YOUR TASK:
Look through the listing for the word "School". Copy each line that has it.

RECORD EXTRACTS:
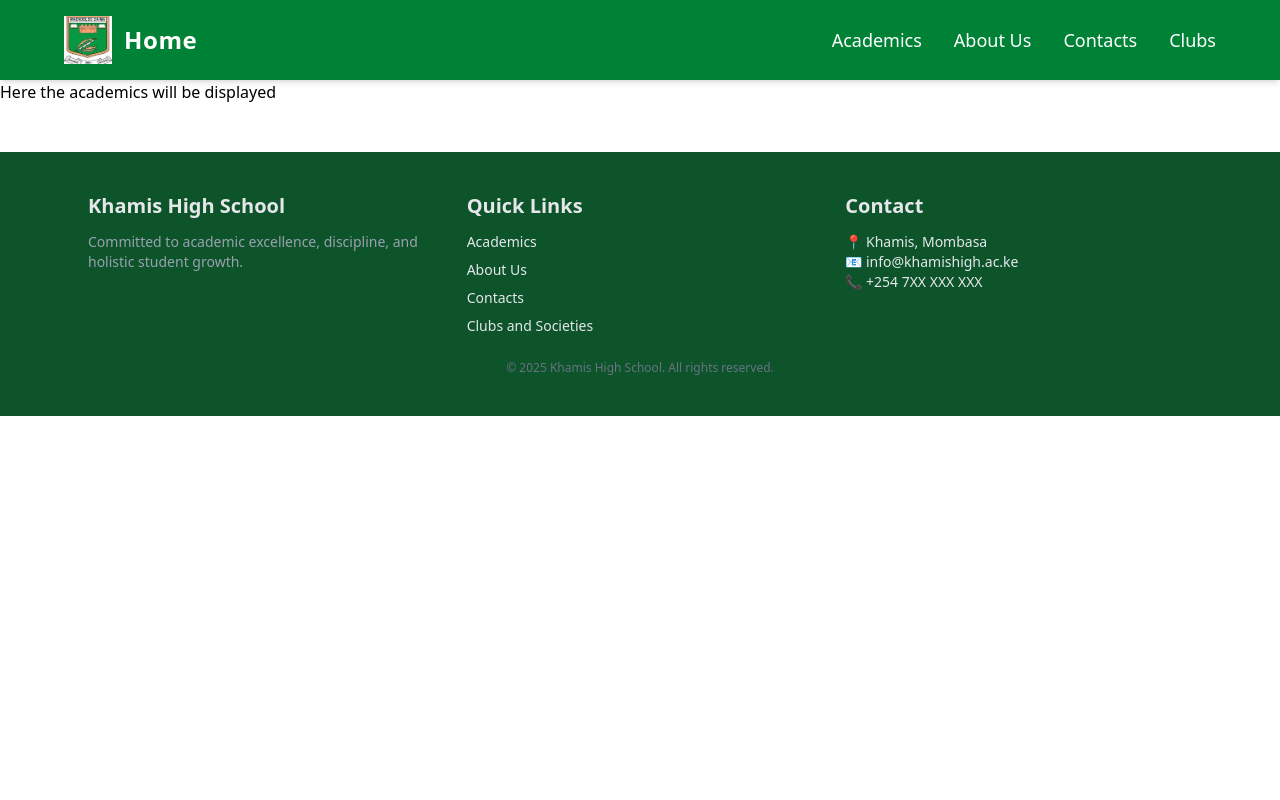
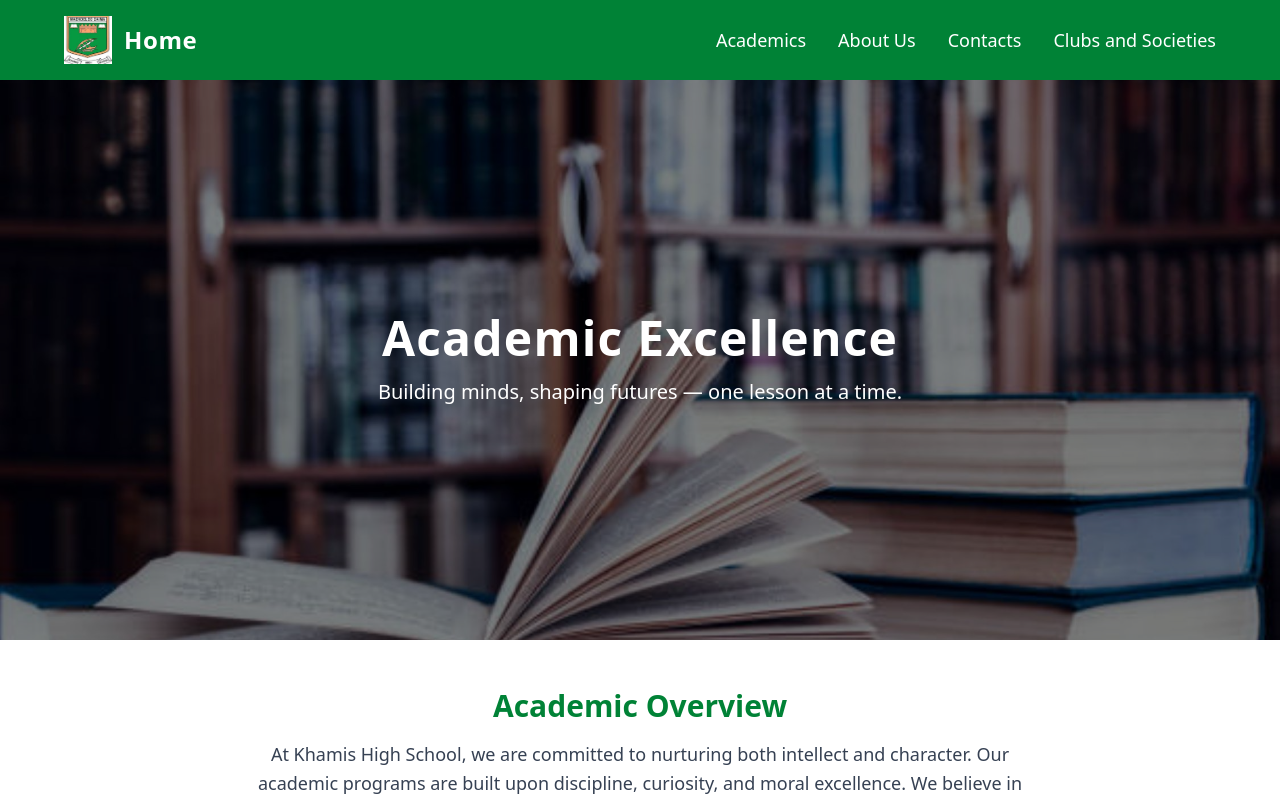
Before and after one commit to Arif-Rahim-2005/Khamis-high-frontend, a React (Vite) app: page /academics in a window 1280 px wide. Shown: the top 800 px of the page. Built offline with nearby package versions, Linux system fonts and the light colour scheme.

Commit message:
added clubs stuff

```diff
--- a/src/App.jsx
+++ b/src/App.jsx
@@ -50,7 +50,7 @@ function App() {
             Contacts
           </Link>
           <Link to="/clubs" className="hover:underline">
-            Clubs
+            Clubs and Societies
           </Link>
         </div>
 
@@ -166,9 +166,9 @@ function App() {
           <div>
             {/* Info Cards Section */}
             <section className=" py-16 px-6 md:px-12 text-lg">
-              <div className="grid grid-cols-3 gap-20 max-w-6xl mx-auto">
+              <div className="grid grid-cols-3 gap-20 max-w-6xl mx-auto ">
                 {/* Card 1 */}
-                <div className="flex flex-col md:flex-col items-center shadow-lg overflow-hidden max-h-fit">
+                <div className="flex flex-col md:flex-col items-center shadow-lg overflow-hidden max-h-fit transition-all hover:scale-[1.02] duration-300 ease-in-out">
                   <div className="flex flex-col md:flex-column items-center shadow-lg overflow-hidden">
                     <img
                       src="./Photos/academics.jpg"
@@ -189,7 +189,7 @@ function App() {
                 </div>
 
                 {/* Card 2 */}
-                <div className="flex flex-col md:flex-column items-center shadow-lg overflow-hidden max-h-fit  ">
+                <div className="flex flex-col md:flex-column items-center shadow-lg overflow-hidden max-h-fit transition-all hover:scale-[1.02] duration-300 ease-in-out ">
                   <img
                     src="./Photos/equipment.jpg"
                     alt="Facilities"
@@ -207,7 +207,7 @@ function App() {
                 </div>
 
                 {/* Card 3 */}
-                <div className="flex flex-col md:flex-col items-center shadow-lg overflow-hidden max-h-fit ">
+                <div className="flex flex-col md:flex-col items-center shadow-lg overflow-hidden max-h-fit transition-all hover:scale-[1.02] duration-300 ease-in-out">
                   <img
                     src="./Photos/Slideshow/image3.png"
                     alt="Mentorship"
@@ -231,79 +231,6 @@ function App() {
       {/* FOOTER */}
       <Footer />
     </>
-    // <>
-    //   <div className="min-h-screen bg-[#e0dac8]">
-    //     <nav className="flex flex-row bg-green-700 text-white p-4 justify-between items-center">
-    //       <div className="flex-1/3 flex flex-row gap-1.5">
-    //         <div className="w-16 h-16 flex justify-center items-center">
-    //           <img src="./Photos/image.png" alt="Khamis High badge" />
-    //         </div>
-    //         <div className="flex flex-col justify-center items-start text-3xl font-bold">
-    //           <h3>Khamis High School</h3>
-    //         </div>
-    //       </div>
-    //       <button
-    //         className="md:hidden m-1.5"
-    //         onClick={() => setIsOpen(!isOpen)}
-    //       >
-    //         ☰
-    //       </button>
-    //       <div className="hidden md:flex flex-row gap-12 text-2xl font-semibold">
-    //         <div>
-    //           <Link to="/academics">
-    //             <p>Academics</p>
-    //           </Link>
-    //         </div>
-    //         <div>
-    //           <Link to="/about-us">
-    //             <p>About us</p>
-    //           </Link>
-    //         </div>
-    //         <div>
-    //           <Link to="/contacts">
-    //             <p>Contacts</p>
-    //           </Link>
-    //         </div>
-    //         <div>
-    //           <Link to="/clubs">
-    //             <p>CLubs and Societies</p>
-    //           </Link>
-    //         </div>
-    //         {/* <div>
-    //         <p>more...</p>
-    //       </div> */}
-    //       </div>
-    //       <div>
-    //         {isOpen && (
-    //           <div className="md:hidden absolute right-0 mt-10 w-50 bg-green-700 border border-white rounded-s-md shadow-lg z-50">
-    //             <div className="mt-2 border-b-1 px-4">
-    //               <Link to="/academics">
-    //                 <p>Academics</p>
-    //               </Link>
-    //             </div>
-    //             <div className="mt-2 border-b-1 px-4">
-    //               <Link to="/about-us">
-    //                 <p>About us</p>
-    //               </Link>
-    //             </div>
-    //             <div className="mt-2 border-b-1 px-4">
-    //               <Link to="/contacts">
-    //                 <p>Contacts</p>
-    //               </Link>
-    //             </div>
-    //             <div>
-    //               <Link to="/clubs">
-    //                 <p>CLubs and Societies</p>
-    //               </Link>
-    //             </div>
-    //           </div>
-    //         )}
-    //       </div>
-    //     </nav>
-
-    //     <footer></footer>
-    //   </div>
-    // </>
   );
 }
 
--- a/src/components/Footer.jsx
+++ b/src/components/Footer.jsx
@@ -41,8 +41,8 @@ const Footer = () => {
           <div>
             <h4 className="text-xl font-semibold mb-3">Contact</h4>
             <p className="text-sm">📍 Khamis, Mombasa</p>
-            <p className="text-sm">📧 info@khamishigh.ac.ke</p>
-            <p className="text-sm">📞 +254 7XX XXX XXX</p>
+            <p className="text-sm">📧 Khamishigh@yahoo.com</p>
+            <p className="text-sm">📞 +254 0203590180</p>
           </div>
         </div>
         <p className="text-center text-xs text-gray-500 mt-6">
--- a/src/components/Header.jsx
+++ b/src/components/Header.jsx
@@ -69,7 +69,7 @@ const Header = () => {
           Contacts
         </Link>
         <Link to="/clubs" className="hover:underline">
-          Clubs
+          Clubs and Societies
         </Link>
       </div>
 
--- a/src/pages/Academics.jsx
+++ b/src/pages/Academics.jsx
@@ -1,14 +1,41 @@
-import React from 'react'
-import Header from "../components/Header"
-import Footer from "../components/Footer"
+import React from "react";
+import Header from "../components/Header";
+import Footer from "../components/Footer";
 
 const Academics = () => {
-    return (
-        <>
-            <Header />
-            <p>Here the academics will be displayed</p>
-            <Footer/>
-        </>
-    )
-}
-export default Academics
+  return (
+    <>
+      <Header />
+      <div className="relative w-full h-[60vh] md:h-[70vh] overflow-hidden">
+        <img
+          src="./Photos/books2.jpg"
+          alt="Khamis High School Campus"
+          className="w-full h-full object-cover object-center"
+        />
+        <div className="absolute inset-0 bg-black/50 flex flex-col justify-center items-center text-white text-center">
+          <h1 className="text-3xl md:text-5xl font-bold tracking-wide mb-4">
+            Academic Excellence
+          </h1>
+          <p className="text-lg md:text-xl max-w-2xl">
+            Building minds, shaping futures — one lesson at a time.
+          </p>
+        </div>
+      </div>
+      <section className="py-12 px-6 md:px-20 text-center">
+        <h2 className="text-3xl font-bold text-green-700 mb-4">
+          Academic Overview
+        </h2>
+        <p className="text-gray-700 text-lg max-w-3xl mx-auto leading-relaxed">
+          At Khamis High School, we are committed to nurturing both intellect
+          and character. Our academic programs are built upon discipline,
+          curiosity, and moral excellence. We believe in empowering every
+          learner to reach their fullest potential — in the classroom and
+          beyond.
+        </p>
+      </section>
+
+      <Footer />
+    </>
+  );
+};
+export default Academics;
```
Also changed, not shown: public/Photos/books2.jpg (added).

YOUR SOLUTION:
-    //           <h3>Khamis High School</h3>
+          alt="Khamis High School Campus"
+          At Khamis High School, we are committed to nurturing both intellect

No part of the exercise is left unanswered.